William Brown came next. If others had managed to make their way out of the prison-house without great difficulties, it was far from William to meet with such good luck, as he had suffered excessively for five weeks while traveling. It was an easy matter for a traveler to get lost, not knowing the roads, nor was it safe to apply to a stranger for information or direction—therefore, in many instances, the journey would either have to be given up, or be prosecuted, suffering almost to the death.
In the trying circumstances in which William found himself, dark as everything looked, he could not consent to return to his master, as he felt persuaded, that if he did, there would be no rest on earth for him. He well remembered, that, because he had resisted being flogged (being high spirited), his master had declined to sell him for the express purpose of making an example of him—as a warning to the other slaves on the place. William was as much opposed to being thus made use of as he was to being flogged. His reflections and his stout heart enabled him to endure five weeks of severe suffering while fleeing from oppression.
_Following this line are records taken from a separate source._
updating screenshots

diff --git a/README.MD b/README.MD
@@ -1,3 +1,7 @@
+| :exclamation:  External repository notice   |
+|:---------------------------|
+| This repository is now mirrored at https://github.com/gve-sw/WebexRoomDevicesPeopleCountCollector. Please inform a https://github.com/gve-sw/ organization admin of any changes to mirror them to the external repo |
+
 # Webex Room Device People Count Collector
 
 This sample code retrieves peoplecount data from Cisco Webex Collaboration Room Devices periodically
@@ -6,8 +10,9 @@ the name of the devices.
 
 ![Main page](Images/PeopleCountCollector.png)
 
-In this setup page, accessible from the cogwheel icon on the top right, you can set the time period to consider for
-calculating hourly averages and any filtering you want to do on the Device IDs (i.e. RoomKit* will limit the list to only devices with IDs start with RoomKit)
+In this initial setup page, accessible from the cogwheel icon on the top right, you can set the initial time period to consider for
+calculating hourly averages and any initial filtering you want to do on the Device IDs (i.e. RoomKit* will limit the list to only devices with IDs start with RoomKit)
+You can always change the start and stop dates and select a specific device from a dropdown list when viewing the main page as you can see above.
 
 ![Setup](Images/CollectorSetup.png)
Of course, when he did succeed, the triumph was unspeakably joyous. Doubtless, he had thought a great deal during this time, and being an intelligent fugitive, he interested the Committee greatly.
The man that he escaped from was called William Elliott, a farmer, living in Prince George’s county, Md. William Elliott claimed the right to flog and used it too. William, however, gave him the character of being among the moderate slave-holders of that part of the country. This was certainly a charitable view. William was of a chestnut color, well made, and would have commanded, under the “hammer,” a high price, if his apparent intelligence had not damaged him. He left his father, grand-mother, four sisters and two brothers, all living where he fled from.
Charles Henry Brown. This “chattel” was owned by Dr. Richard Dorsey, of Cambridge, Maryland. Up to twenty-seven years of age, he had experienced and observed how slaves were treated in his neighborhood, and he made up his mind that he was not in favor of the Institution in any form whatever. Indeed he felt, that for a man to put his hand in his neighbor’s pocket and rob him, was nothing compared to the taking of a man’s hard earnings from year to year. Really Charles reasoned the case so well, in his uncultured country phrases, that the Committee was rather surprised, and admired his spirit in escaping. He was a man of not quite medium size, with marked features of mind and character.